How does Russell use the opening scene to prepare the audience for the rest of the play?
Extracts from this essay...
Alexandra Kennedy. 10E. July 10th 2002 How does Russell use the opening scene to prepare the audience for the rest of the play? Willy Russell's 'Educating Rita' sees the first scene introduce many ideas which run throughout the play. The inventive use of such a large opening scene permits Russell to cover many issues and aspects within both character and theme which are extended and covered with more depth later in the play. Key points are introduced right from the beginning which interests the audience and allows them to empathise and relate to the characters quickly, urging them to anticipate the rest of the play. Russell allows us to make conceptions and conclusions about the two characters, something which is covered during the play; A theme which shows that first impressions are often untrustworthy and stereotypical which again makes us empathise with the characters more. These among other themes are opened during the first scene, to start the tremendous change which takes place during the course of the play. Themes of the play discussed later are evident throughout and are opened in the first scene. The whole play is set inside Frank's office. The Victorian University set in 1980's Northern England is briefly described. Within the stage directions we can see Frank's office, "The walls are lined with books" but we know nothing of the exterior. The directions are clear; Russell wants future directors to use the stage effectively. This is where we see the whole play take place. This unity of place takes away any confusion of setting throughout the play, and allows the audience to see the characters consistently. The audience can see changes within the characters throughout the play more clearly having only one setting because neither Frank nor Rita would act differently due to different surroundings. The choice of staging such a play in only one room makes everything seem important.

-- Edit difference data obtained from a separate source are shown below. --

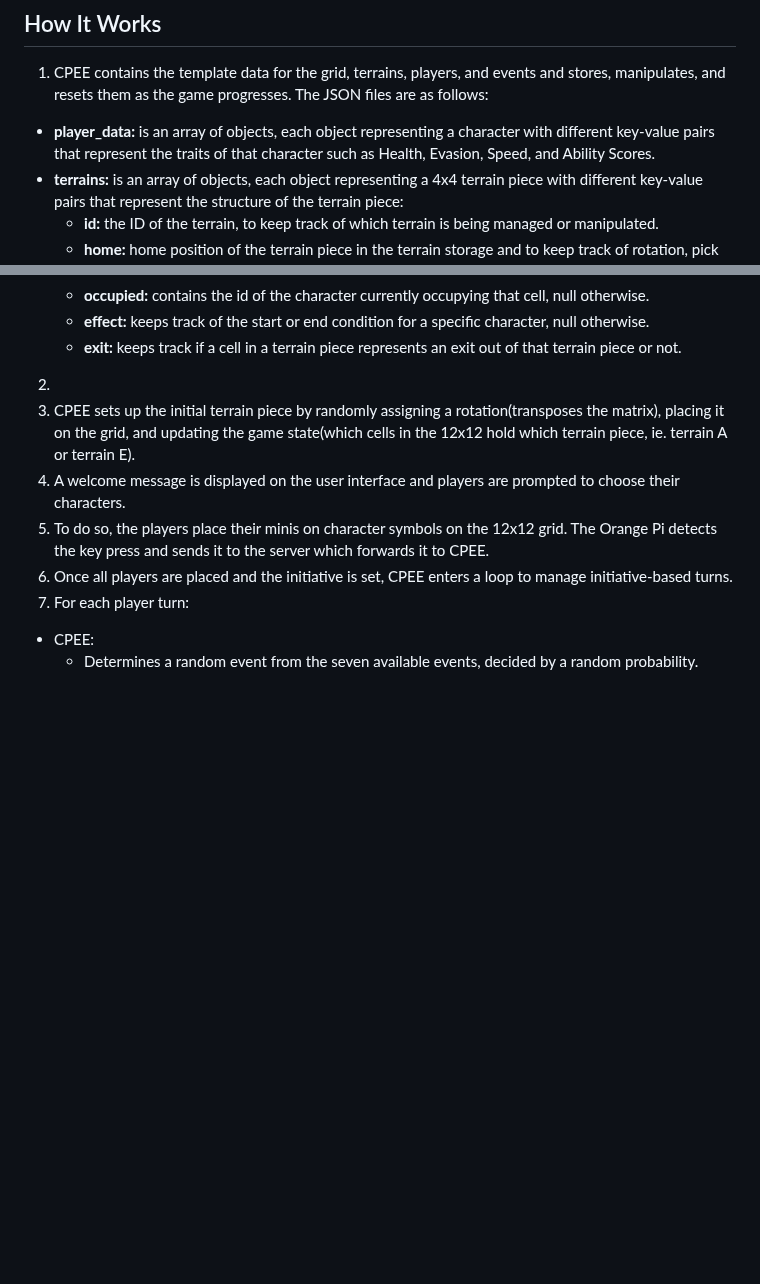
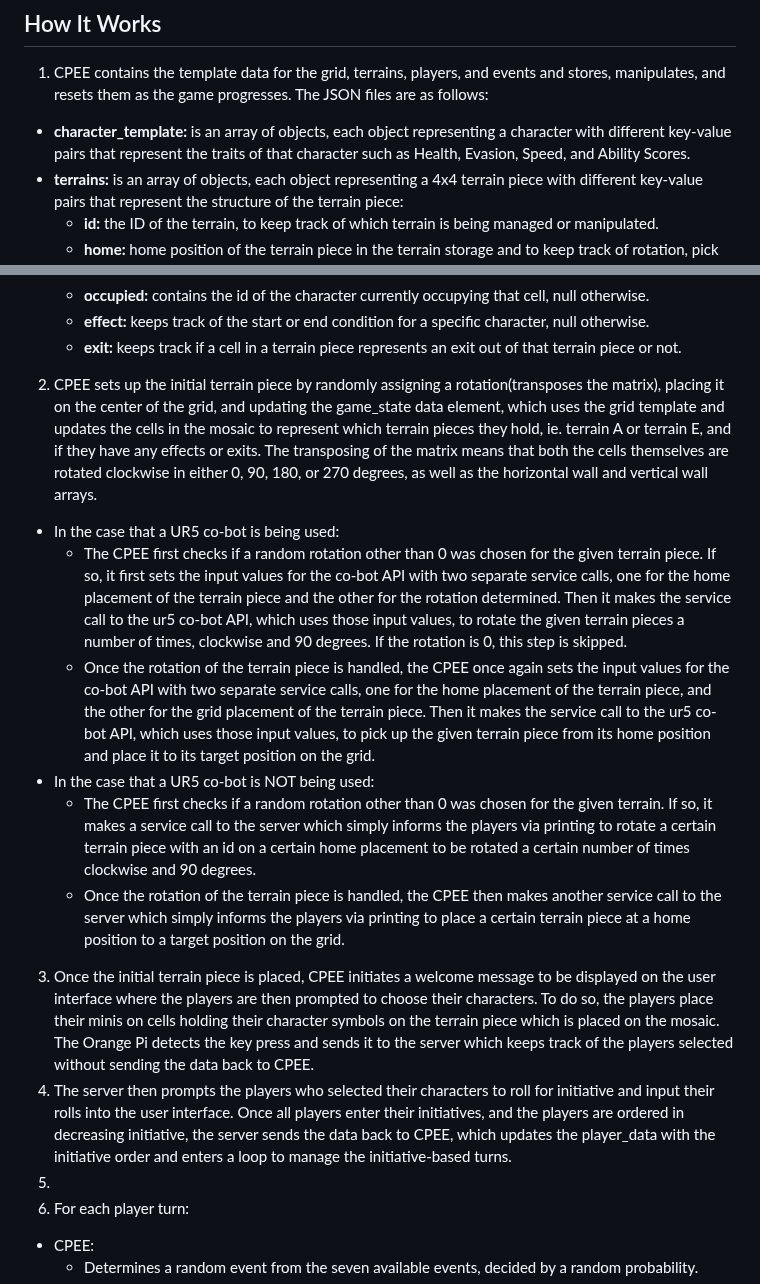
Before and after one commit to iamZackZack/grid-master, a Markdown page: README.md, 2 parts joined by grey strips. GitHub-like rendering; blank space fills up the shorter version.

```diff
--- a/README.md
+++ b/README.md
@@ -76,7 +76,7 @@ grid-master/
 ## How It Works
 
 1. CPEE contains the template data for the grid, terrains, players, and events and stores, manipulates, and resets them as the game progresses. The JSON files are as follows:
-  * **player_data:** is an array of objects, each object representing a character with different key-value pairs that represent the traits of that character such as Health, Evasion, Speed, and Ability Scores.
+  * **character_template:** is an array of objects, each object representing a character with different key-value pairs that represent the traits of that character such as Health, Evasion, Speed, and Ability Scores.
   * **terrains:** is an array of objects, each object representing a 4x4 terrain piece with different key-value pairs that represent the structure of the terrain piece:
     * **id:** the ID of the terrain, to keep track of which terrain is being managed or manipulated.
     * **home:** home position of the terrain piece in the terrain storage and to keep track of rotation, pick up, and drop off.
@@ -103,11 +103,16 @@ grid-master/
     * **occupied:** contains the id of the character currently occupying that cell, null otherwise.
     * **effect:** keeps track of the start or end condition for a specific character, null otherwise.
     * **exit:** keeps track if a cell in a terrain piece represents an exit out of that terrain piece or not.
-2.
-3. CPEE sets up the initial terrain piece by randomly assigning a rotation(transposes the matrix), placing it on the grid, and updating the game state(which cells in the 12x12 hold which terrain piece, ie. terrain A or terrain E).
-4. A welcome message is displayed on the user interface and players are prompted to choose their characters.
-5. To do so, the players place their minis on character symbols on the 12x12 grid. The Orange Pi detects the key press and sends it to the server which forwards it to CPEE.
-6. Once all players are placed and the initiative is set, CPEE enters a loop to manage initiative-based turns.
+2. CPEE sets up the initial terrain piece by randomly assigning a rotation(transposes the matrix), placing it on the center of the grid, and updating the game_state data element, which uses the grid template and updates the cells in the mosaic to represent which terrain pieces they hold, ie. terrain A or terrain E, and if they have any effects or exits. The transposing of the matrix means that both the cells themselves are rotated clockwise in either 0, 90, 180, or 270 degrees, as well as the horizontal wall and vertical wall arrays.
+  * In the case that a UR5 co-bot is being used:
+    * The CPEE first checks if a random rotation other than 0 was chosen for the given terrain piece. If so, it first sets the input values for the co-bot API with two separate service calls, one for the home placement of the terrain piece and the other for the rotation determined. Then it makes the service call to the ur5 co-bot API, which uses those input values, to rotate the given terrain pieces a number of times, clockwise and 90 degrees. If the rotation is 0, this step is skipped.
+    * Once the rotation of the terrain piece is handled, the CPEE once again sets the input values for the co-bot API with two separate service calls, one for the home placement of the terrain piece, and the other for the grid placement of the terrain piece. Then it makes the service call to the ur5 co-bot API, which uses those input values, to pick up the given terrain piece from its home position and place it to its target position on the grid.
+  * In the case that a UR5 co-bot is NOT being used:
+    * The CPEE first checks if a random rotation other than 0 was chosen for the given terrain. If so, it makes a service call to the server which simply informs the players via printing to rotate a certain terrain piece with an id on a certain home placement to be rotated a certain number of times clockwise and 90 degrees.
+    * Once the rotation of the terrain piece is handled, the CPEE then makes another service call to the server which simply informs the players via printing to place a certain terrain piece at a home position to a target position on the grid.
+3. Once the initial terrain piece is placed, CPEE initiates a welcome message to be displayed on the user interface where the players are then prompted to choose their characters. To do so, the players place their minis on cells holding their character symbols on the terrain piece which is placed on the mosaic. The Orange Pi detects the key press and sends it to the server which keeps track of the players selected without sending the data back to CPEE.
+4. The server then prompts the players who selected their characters to roll for initiative and input their rolls into the user interface. Once all players enter their initiatives, and the players are ordered in decreasing initiative, the server sends the data back to CPEE, which updates the player_data with the initiative order and enters a loop to manage the initiative-based turns.
+5.
 7. For each player turn:
   * CPEE:
     * Determines a random event from the seven available events, decided by a random probability.
```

Here Russell uses Rita and her situation to convey the attitudes of the working classes at the time of the play. The way Russell describes their attitudes through Rita shows they aspire to nothing more than their parents average lives; just going through life without taking chances or ceasing opportunities. Throughout the play we see Rita using her own mind to make decisions and follow her dreams. Rita becomes decisive and confident about her thoughts, whereas before she wasn't certain about her feelings. She was conscious of getting things wrong. Rita has learnt to appreciate her mind, and has also seen people appreciate it as well. This is expanded in the film version to show the audience how much Rita is changing, because she gets stopped by some students sat on the lawn, and asked to join their conversation about literature. This is one of Rita's dreams and so helps the audience to see her progressive change. Rita works hard on aspects which she thinks are important, but later comes to realise that most of the things she thought she needed to change were in fact very strong positives about her character. Rita's optimism and lack of cultural education leads her to think narrowly about things. Rita's desire to be open minded is eventually fulfilled and is helped because of the way her mind worked to begin with. Rita sees her faults and knows where and why she wants to improve on them. She is hard working and enthusiastic, "I wanna know everything!" When Rita first sees the picture hanging on Frank's wall she comments on it very decisively. "It's very erotic", this is a great example of how Russell uses the opening scene to prepare the audience. Rita later on in the play would never have said with something like that. She would have thought a lot more about it. We can see this again where she restricts herself in the final exam on the question about Peer Gynt, originally she had written "Do it on the Radio".
After the first scene the audience will have judged and categorised Frank and Rita. They are then able to see how their views change when the play ends. The roles of each character are reversed in the first and final scenes. In the first scene Rita is starting her new life, and in the final Frank is also starting his. We can see through Frank's situation that the type of education you receive at University isn't the key to happiness. It is the education you receive throughout your life; an education which allows you to make decisions, which enables you to follow your dreams and believe in yourself. The title, 'Educating Rita' can be interpreted in different ways. It has different meanings; it can reflect what Frank has taught Rita, along with, Rita the educator. This is the education which Rita taught Frank. She taught him that you need not only a degree or money, you need to desire to be who you want to be, and have the power and drive to become who you want to become. We can see that Frank is changing because at the end of the play, when he is packing up for Australia we see drink bottles on top of his bookcase. Frank is finally dealing with his problems, and bringing them out into the open. Frank is still learning even at the end of the play. Rita has influenced him a great deal and she has surfaced life altering truths. This is what enabled Rita to achieve her goal. Rita finally manages to give Frank a haircut which really emphasises the change in Frank; and also shows us that Rita isn't ashamed of where she's come from. The play showcases what can happen if you are positive, and what can happen if you are negative. It is heart lifting for those willing to learn and listen, through their own mistakes and others. However it is a lesson to those who sit back and let things pass them by.
Found what you're looking for?
- Start learning 29% faster today
- Over 150,000 essays available
- Just £6.99 a month
- Over 180,000 student essays
- Every subject and level covered
- Thousands of essays marked by teachers